**** Source information ****

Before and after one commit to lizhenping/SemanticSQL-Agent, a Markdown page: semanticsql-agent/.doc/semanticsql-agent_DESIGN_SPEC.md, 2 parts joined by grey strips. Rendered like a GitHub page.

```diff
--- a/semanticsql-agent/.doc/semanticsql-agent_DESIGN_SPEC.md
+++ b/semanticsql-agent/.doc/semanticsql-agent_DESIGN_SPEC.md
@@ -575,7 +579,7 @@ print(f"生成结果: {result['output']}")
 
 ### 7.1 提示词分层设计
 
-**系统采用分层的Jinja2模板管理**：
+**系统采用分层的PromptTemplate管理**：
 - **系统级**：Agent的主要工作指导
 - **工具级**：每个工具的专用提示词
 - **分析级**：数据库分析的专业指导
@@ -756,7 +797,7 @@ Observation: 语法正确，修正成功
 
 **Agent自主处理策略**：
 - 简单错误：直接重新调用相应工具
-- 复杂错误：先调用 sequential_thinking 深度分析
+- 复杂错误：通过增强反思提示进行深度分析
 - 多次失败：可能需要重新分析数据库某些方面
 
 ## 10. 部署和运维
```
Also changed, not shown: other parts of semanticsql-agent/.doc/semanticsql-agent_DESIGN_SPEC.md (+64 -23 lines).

****

*Task brief:*
If a line in the records above contains the word "semanticsql", count it, then give the total and nothing else.

*Task solution:*
4